From the material below, pull each line containing the string "append".

######

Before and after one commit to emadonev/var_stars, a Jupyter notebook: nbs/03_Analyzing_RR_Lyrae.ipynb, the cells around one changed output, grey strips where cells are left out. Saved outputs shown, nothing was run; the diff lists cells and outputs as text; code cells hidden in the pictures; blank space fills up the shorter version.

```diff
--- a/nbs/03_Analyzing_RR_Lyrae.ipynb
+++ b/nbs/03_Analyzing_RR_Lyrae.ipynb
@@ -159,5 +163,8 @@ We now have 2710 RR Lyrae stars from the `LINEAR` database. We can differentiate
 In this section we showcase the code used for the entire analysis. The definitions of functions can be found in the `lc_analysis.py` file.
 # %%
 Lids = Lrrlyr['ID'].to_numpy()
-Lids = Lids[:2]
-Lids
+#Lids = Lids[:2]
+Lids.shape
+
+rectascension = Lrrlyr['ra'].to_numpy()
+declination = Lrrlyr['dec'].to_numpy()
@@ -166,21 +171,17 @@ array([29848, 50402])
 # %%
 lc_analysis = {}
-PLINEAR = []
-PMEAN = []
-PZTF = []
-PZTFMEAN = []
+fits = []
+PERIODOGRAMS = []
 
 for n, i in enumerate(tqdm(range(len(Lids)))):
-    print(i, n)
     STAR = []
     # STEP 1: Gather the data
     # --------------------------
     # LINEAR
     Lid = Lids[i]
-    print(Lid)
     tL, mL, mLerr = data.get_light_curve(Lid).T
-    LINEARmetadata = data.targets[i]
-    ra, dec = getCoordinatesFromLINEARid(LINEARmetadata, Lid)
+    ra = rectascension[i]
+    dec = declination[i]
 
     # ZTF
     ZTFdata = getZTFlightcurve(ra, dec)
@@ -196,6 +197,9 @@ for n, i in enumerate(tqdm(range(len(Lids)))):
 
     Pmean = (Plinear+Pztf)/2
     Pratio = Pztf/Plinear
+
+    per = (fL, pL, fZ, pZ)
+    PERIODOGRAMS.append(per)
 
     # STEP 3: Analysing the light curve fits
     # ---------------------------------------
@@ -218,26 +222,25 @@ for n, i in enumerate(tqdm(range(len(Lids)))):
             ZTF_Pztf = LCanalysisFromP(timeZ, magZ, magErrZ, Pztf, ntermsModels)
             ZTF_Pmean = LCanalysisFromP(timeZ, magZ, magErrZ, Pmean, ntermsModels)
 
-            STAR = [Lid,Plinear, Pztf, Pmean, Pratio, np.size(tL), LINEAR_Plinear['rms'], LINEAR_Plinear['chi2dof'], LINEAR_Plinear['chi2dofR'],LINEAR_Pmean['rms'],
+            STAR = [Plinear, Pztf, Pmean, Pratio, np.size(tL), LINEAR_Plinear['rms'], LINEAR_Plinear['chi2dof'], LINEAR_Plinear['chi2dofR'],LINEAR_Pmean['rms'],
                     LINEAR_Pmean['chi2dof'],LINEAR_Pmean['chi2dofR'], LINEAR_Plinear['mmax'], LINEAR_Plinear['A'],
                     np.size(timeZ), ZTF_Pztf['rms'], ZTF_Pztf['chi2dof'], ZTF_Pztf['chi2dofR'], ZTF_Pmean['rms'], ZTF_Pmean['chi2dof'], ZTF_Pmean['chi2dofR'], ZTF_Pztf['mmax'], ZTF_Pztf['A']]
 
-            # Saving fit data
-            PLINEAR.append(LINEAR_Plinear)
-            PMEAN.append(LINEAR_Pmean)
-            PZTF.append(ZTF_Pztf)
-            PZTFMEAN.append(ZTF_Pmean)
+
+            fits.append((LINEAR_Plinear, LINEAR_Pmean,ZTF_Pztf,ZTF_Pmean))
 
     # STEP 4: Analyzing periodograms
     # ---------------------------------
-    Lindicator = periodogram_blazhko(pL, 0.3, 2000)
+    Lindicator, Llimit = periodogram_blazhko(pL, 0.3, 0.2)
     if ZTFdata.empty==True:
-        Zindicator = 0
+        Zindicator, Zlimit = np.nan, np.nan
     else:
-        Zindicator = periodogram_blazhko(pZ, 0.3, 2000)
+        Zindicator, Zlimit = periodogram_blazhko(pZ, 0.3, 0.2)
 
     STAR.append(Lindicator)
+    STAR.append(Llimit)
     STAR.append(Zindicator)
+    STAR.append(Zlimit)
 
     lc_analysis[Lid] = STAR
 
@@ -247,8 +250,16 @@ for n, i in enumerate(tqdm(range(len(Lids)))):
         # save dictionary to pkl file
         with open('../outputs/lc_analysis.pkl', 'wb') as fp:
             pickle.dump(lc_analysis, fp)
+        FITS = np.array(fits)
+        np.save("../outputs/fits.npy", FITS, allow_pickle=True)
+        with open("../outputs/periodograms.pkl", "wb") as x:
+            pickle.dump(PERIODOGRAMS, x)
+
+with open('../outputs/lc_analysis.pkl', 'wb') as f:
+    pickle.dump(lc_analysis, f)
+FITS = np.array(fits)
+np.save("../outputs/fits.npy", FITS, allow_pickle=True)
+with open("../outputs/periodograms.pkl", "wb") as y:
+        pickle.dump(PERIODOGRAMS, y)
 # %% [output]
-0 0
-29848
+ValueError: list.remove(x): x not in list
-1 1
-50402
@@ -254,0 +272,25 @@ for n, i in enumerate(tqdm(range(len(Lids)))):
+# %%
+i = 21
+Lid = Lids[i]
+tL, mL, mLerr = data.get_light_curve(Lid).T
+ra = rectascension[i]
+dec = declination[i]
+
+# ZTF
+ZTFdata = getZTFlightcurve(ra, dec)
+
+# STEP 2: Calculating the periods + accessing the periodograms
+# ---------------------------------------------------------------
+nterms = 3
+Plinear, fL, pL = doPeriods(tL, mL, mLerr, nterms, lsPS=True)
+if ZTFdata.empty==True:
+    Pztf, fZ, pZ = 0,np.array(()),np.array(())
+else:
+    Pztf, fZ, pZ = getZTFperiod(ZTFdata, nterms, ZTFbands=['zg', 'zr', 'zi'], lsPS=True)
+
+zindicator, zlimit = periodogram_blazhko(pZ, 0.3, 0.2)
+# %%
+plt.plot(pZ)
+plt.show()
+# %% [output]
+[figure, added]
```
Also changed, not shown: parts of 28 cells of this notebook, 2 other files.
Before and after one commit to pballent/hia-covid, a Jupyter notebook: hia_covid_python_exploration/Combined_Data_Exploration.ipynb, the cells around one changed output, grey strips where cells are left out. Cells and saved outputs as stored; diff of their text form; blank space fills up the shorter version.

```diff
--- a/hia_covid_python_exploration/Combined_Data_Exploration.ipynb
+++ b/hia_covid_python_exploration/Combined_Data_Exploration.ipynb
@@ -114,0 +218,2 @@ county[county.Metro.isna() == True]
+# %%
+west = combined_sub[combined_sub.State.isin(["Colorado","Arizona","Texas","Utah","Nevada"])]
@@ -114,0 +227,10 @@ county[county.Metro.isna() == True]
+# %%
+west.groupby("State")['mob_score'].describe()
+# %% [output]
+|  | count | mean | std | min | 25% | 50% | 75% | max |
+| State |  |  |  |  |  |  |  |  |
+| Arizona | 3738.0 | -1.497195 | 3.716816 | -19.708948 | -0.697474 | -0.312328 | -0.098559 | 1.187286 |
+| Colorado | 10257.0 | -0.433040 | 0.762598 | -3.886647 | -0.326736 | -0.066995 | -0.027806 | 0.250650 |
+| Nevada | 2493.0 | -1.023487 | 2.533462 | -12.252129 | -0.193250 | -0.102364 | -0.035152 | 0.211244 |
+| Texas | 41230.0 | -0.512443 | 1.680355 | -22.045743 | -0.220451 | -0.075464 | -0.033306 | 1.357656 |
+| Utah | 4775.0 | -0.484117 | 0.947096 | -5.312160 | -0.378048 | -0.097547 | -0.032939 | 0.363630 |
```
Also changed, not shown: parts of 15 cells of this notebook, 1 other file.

######

*RESULT*.
+    PERIODOGRAMS.append(per)
-            PLINEAR.append(LINEAR_Plinear)
-            PMEAN.append(LINEAR_Pmean)
-            PZTF.append(ZTF_Pztf)
-            PZTFMEAN.append(ZTF_Pmean)
+            fits.append((LINEAR_Plinear, LINEAR_Pmean,ZTF_Pztf,ZTF_Pmean))
     STAR.append(Lindicator)
+    STAR.append(Llimit)
     STAR.append(Zindicator)
+    STAR.append(Zlimit)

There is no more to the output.